She was on her way. She had found what she had been looking for.

Her body continued to breathe, painful and restless. The sun rose and another day began. Sometimes it baffles me how nervy the sun could be, daring to bring that morning upon us. Didn’t it realize the awful truth it ushered in? Tuesday, August 23rd was the last day she took a breath. At 10:27 that morning, she gasped and we collectively shattered. I held her hand and placed my other on her chest, feeling for a heartbeat. There was nothing but my own, pounding blood into my ears, forcing a guttural sob out of my throat.

On the way home, I pulled to the side of the road for a funeral procession to pass. I went to pieces and flung every hurt I felt at the windshield. I felt my insides churn and wrap themselves into a tangled knot. I screamed at God and I died inside.

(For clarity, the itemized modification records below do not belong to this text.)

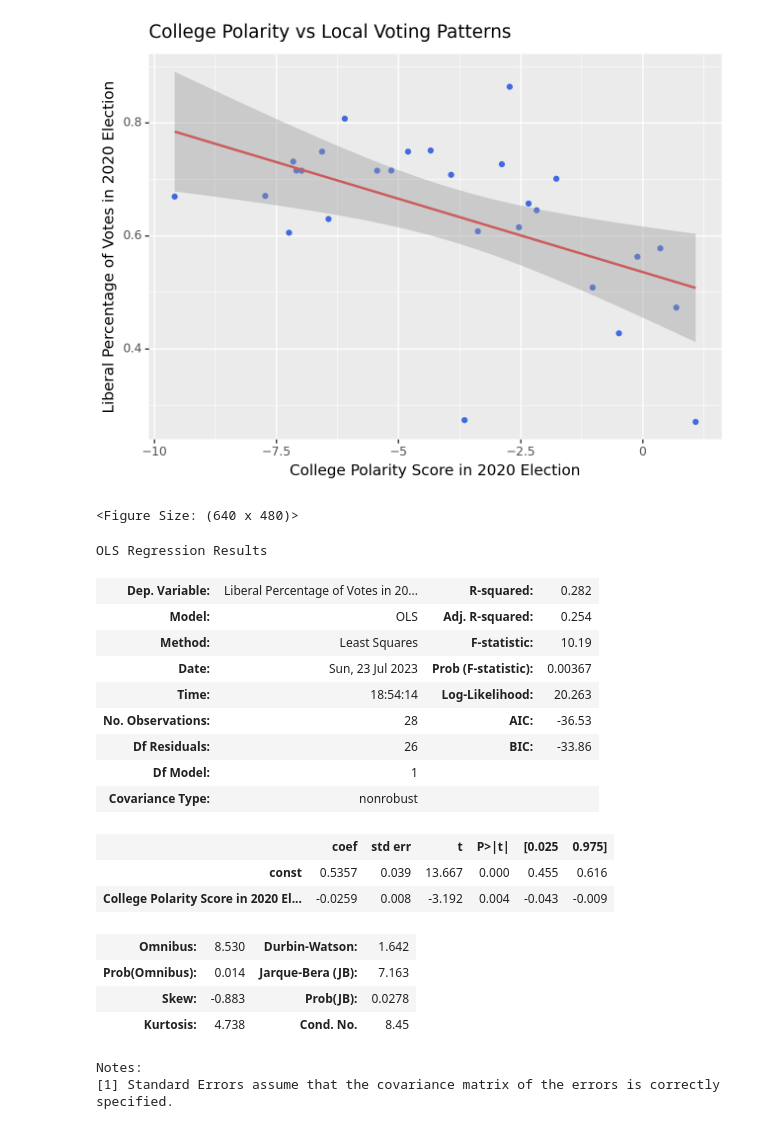
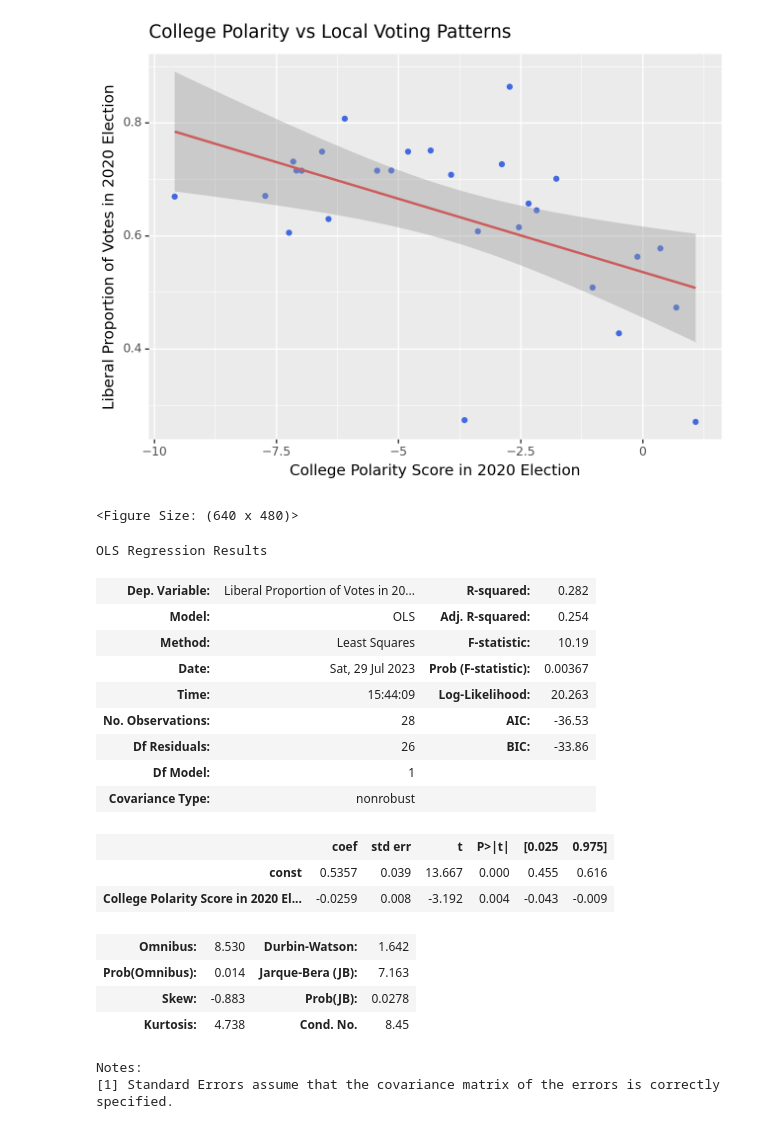
Before and after one commit to theodoremui/diversity-colleges, a Jupyter notebook: notebooks/investigation/Local Voting vs College Polarity.ipynb, the cells around one changed output. Saved outputs shown, nothing was run; the diff lists cells and outputs as text; code cells hidden in the pictures.

```diff
--- a/notebooks/investigation/Local Voting vs College Polarity.ipynb
+++ b/notebooks/investigation/Local Voting vs College Polarity.ipynb
@@ -13,8 +16,8 @@ from plotnine.data import mpg
 import statsmodels.api as sm
 # %%
 # Read CSV Files
-df = pd.read_csv('../../data/College Records - college-counties-2020.csv')
-cvd = pd.read_csv('../../data/countypres_2000-2020.csv')
+df = pd.read_csv('../../../data/College Records - college-counties-2020.csv')
+cvd = pd.read_csv('../../../data/countypres_2000-2020.csv')
 # %%
 # Clean input data to remove nulls and reset index
 df = df.dropna()
@@ -50,46 +53,46 @@ df["Liberal Percents"] = liberal_percents
 df["Conservative Percents"] = conservative_percents
 # %%
 if AVERAGE:
-    plot_df = pd.DataFrame(columns=["College Polarity Score from 2016-2019", "Liberal Percentage of Votes in 2020 Election"])
+    plot_df = pd.DataFrame(columns=["College Polarity Score from 2016-2019", "Liberal Proportion of Votes in 2020 Election"])
     # Average Data for 4 years
     for row in df.iterrows():
         scores = [row[1][str(i)] for i in range(YEAR-4, YEAR)]
         average = np.mean(scores)
         plot_df.loc[len(plot_df)] = [average, row[1]["Liberal Percents"]]
 else:
-    plot_df = pd.DataFrame(columns=["College Polarity Score in 2020 Election", "Liberal Percentage of Votes in 2020 Election"])
+    plot_df = pd.DataFrame(columns=["College Polarity Score in 2020 Election", "Liberal Proportion of Votes in 2020 Election"])
     for row in df.iterrows():
         plot_df.loc[len(plot_df)] = [row[1][str(YEAR)], row[1]["Liberal Percents"]]
 # %%
 # Plot Data
 if AVERAGE:
     x_string = "College Polarity Score from 2016-2019"
 else:
     x_string = "College Polarity Score in 2020 Election"
 x = plot_df[x_string]
-y = plot_df["Liberal Percentage of Votes in 2020 Election"]
-plot = (ggplot(plot_df, aes(x_string, 'Liberal Percentage of Votes in 2020 Election'))
+y = plot_df["Liberal Proportion of Votes in 2020 Election"]
+plot = (ggplot(plot_df, aes(x_string, 'Liberal Proportion of Votes in 2020 Election'))
  + geom_point(color = 'royalblue')
  + ggtitle("College Polarity vs Local Voting Patterns")
  + stat_smooth(method='lm', color='indianred'))
 plot
 # %% [output]
-[figure, old version]
+[figure, new version]
 <Figure Size: (640 x 480)>
 # %%
 # Data scoring
 x = plot_df[[x_string]]
-y = plot_df['Liberal Percentage of Votes in 2020 Election']
+y = plot_df['Liberal Proportion of Votes in 2020 Election']
 x = sm.add_constant(x)
 model = sm.OLS(y, x).fit()
 model.summary()
 # %% [output]
 OLS Regression Results
-| Dep. Variable: | Liberal Percentage of Votes in 20... | R-squared: | 0.282 |
+| Dep. Variable: | Liberal Proportion of Votes in 20... | R-squared: | 0.282 |
 | Model: | OLS | Adj. R-squared: | 0.254 |
 | Method: | Least Squares | F-statistic: | 10.19 |
-| Date: | Sun, 23 Jul 2023 | Prob (F-statistic): | 0.00367 |
-| Time: | 18:54:14 | Log-Likelihood: | 20.263 |
+| Date: | Sat, 29 Jul 2023 | Prob (F-statistic): | 0.00367 |
+| Time: | 15:44:09 | Log-Likelihood: | 20.263 |
 | No. Observations: | 28 | AIC: | -36.53 |
 | Df Residuals: | 26 | BIC: | -33.86 |
 | Df Model: | 1 |  |  |
```
Also changed, not shown: parts of 2 cells of this notebook.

So I have not written for a while. The last time I attempted to sit down and write an update, it began like this: Today feels like the first day of a wonderful new life.

I have always measured my life in Befores and Afters, but this… this was never an After I could comprehend and here I am, waking to each new day with the confusion of an abandoned kitten, wondering when the lady with the gentle hand and the saucer of milk is coming. I have woken up and gotten dressed to go have breakfast with her. I have driven down the road to spend a few moments with her. I have listened to the last voicemail she left me over and over and over, and I still cannot believe she is gone.


I am a balloon. I am floating, I am weightless. My mind is in the clouds. I am empty inside and floating along, putting in time until I see her again. Just a balloon… and all it would take is one pinprick to destroy me.

I have to stop now. I want there to be more. I want to share everything about her with the world, at least a little bit of the magic she shared with me. It has taken me a few weeks to come up with these words. Today, this is all I have. I hope I shared something to make you think, and I hope you’ll go hug your grandma. Thank you.